If you’re a meat lover – and, if you’re reading this, you probably are – you might find it easier to stick to that weekly amount if you have three or four red meat meals a week, alternating between smaller and larger portion sizes.
Similarly, Cancer Council Australia recognises that lean red meat is an important source of iron, zinc, vitamin B12 and protein, and recommends people consume moderate amounts of cooked red meat (65 to 100 grams) three or four times a week.
What are the benefits of eating beef?
Beef is rich in protein, which contains the amino acids you need for muscle growth, muscle mass and muscle tissue repair. Muscle health is particularly important for maintaining our independence in our later years.
Beef is a great dietary source of iron, which helps your red blood cells carry oxygen to the cells throughout your body. Iron is essential for energy, brain function and healthy growth and development, and is particularly important for adolescent girls, pregnant women, menstruating women and endurance athletes.
Iron is also crucial to early childhood, which is why the Australian Infant Feeding Guidelines recommend the introduction of iron-rich foods such as red meat from around 6 months of age.

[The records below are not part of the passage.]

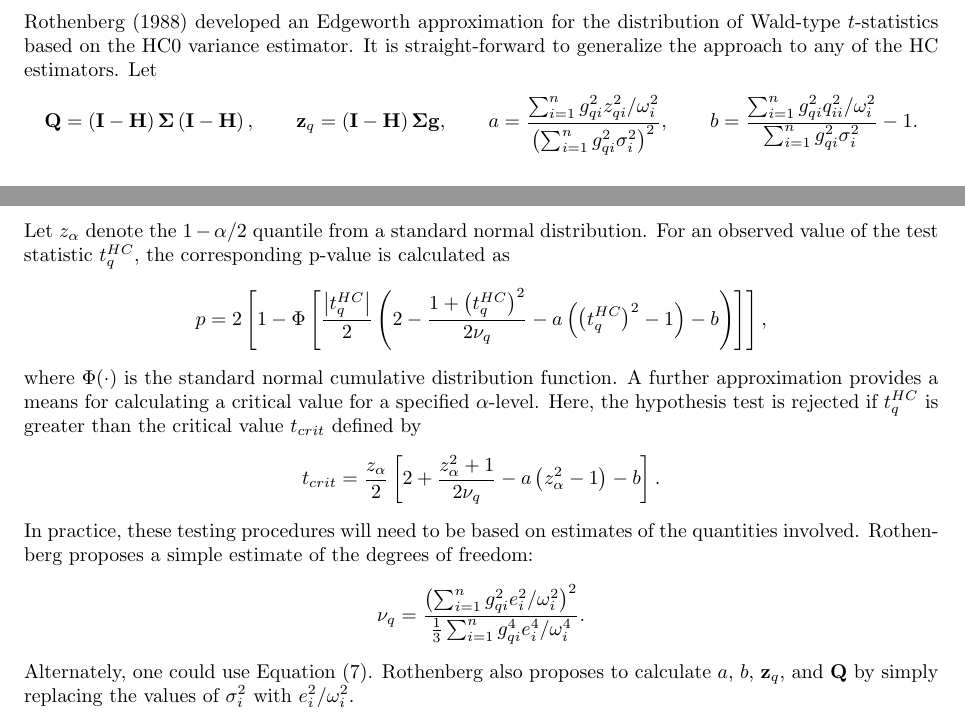
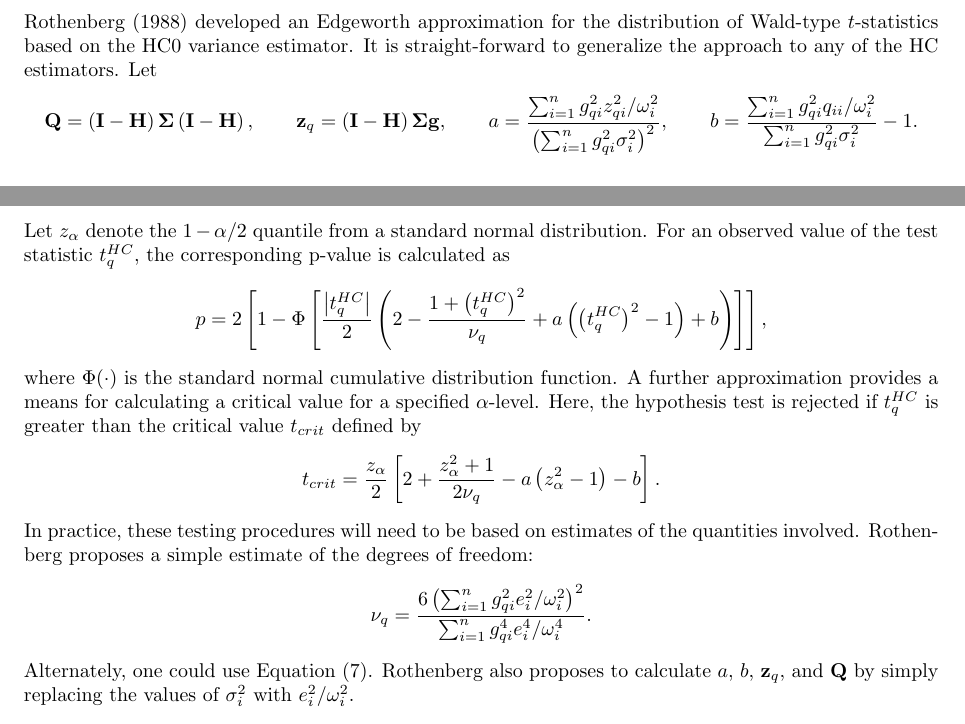
Before and after one commit to GlebFu/HetRobust, a LaTeX document (notes/notes-on-small-sample-approximations.tex): two parts of pages 3 and 4 of 6, joined at a grey line, cut so that both start at the same text. Compiled offline with pdfLaTeX.

Commit message:
Still debugging Rothenberg edgeworth approximation.

```diff
--- a/notes/notes-on-small-sample-approximations.tex
+++ b/notes/notes-on-small-sample-approximations.tex
@@ -169,13 +169,13 @@ The null hypothesis is tested by comparing $t^{HC2}_q$ to a $t$-distribution wit
 \subsection{Edgeworth approximation}
 
 Rothenberg (1988) developed an Edgeworth approximation for the distribution of Wald-type $t$-statistics based on the HC0 variance estimator. It is straight-forward to generalize the approach to any of the HC estimators. Let \[
-\bm{Q} = \left(\bm{I} - \bm{H}\right)\bs\Sigma\left(\bm{I} - \bm{H}\right), \qquad \bm{z}_q = \left(\bm{I} - \bm{H}\right)\bs\Sigma \bm{g}, \qquad a = \frac{\sum_{i=1}^n g_{qi}^2 z_{qi}^2 / \omega_i^2 }{\left(\sum_{i=1}^n g_{qi}^2 \sigma_i^2\right)^2}, \qquad b = \frac{\sum_{i=1}^n g_{qi}^2  q_{ii}^2 / \omega_i^2}{\sum_{i=1}^n g_{qi}^2 \sigma_i^2} - 1. \]
+\bm{Q} = \left(\bm{I} - \bm{H}\right)\bs\Sigma\left(\bm{I} - \bm{H}\right), \qquad \bm{z}_q = \left(\bm{I} - \bm{H}\right)\bs\Sigma \bm{g}, \qquad a = \frac{\sum_{i=1}^n g_{qi}^2 z_{qi}^2 / \omega_i^2 }{\left(\sum_{i=1}^n g_{qi}^2 \sigma_i^2\right)^2}, \qquad b = \frac{\sum_{i=1}^n g_{qi}^2  q_{ii} / \omega_i^2}{\sum_{i=1}^n g_{qi}^2 \sigma_i^2} - 1. \]
 Let $z_{\alpha}$ denote the $1 - \alpha / 2$ quantile from a standard normal distribution. For an observed value of the test statistic $t^{HC}_q$, the corresponding p-value is calculated as \[
-p = 2 \left[1 - \Phi\left[\frac{\left|t^{HC}_q\right|}{2}\left(2 - \frac{1 + \left(t^{HC}_q\right)^2}{2 \nu_q} - a\left(\left(t^{HC}_q\right)^2 - 1\right) - b\right)\right]\right], \]
+p = 2 \left[1 - \Phi\left[\frac{\left|t^{HC}_q\right|}{2}\left(2 - \frac{1 + \left(t^{HC}_q\right)^2}{\nu_q} + a\left(\left(t^{HC}_q\right)^2 - 1\right) + b\right)\right]\right], \]
 where $\Phi(\cdot)$ is the standard normal cumulative distribution function. A further approximation provides a means for calculating a critical value for a specified $\alpha$-level. Here, the hypothesis test is rejected if $t^{HC}_q$ is greater than the critical value $t_{crit}$ defined by \[
 t_{crit} = \frac{z_{\alpha}}{2}\left[2 + \frac{z_{\alpha}^2 + 1}{2 \nu_q} - a\left(z_{\alpha}^2 - 1\right) - b\right]. \]
 In practice, these testing procedures will need to be based on estimates of the quantities involved. Rothenberg proposes a simple estimate of the degrees of freedom: \[
-\nu_q = \frac{\left(\sum_{i=1}^n g_{qi}^2 e_i^2 / \omega_i^2\right)^2}{\frac{1}{3}\sum_{i=1}^n g_{qi}^4 e_i^4 / \omega_i^4}.
+\nu_q = \frac{6\left(\sum_{i=1}^n g_{qi}^2 e_i^2 / \omega_i^2\right)^2}{\sum_{i=1}^n g_{qi}^4 e_i^4 / \omega_i^4}.
 \]
 Alternately, one could use Equation (\ref{eq:Satterthwaite}). Rothenberg also proposes to calculate $a$, $b$, $\bm{z}_q$, and $\bm{Q}$ by simply replacing the values of $\sigma_i^2$ with $e_i^2 / \omega_i^2$.
 
```
Also changed, not shown: notes/notes-on-small-sample-approximations.pdf, 7 other files.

The type of iron found in red meat (called heme-iron) is more easily absorbed by the body than the iron found in plant foods, which is what makes beef such a good source of this mineral.
The zinc in red meat is also more easily absorbed by the body than the zinc in plant foods. Zinc plays a vital role in your body’s cellular metabolism, and helps to keep your immune system strong, which is necessary for fighting off infections. Zinc also supports your cognitive and reproductive functions, and helps to keep your skin and hair healthy.
Lean beef is also high in Omega-3 fatty acids, the same healthy fat found in fish that supports brain function and heart health.
And when it comes to red meat and nutrients, ‘B’ is the letter of the day – as in beef and B vitamins, the water-soluble vitamins that promote various functions of the body. The B12 vitamin, in particular, aids your nervous system – it’s found in its highest abundance in meat, and is not readily available in plant products, making B12 deficiency a legitimate concern for vegans.
Other B vitamins found in high dosages in beef include B6, which boosts your immune system; niacin, which aids your digestive system; and riboflavin, which promotes healthy skin and eyes.
Finally, beef is high in phosphorous, which helps your body convert food into energy.
Of course, just because beef can be good for you doesn’t mean you should be living the dream and eating steak for every meal. But as part of a balanced diet and lifestyle, eating lean beef in recommended amounts – and with plenty of vegetables – can help you be the best you that you can be.
As if any of us needed another excuse to eat beef…
For more information on maintaining a balanced diet, consult the Australian Dietary Guidelines.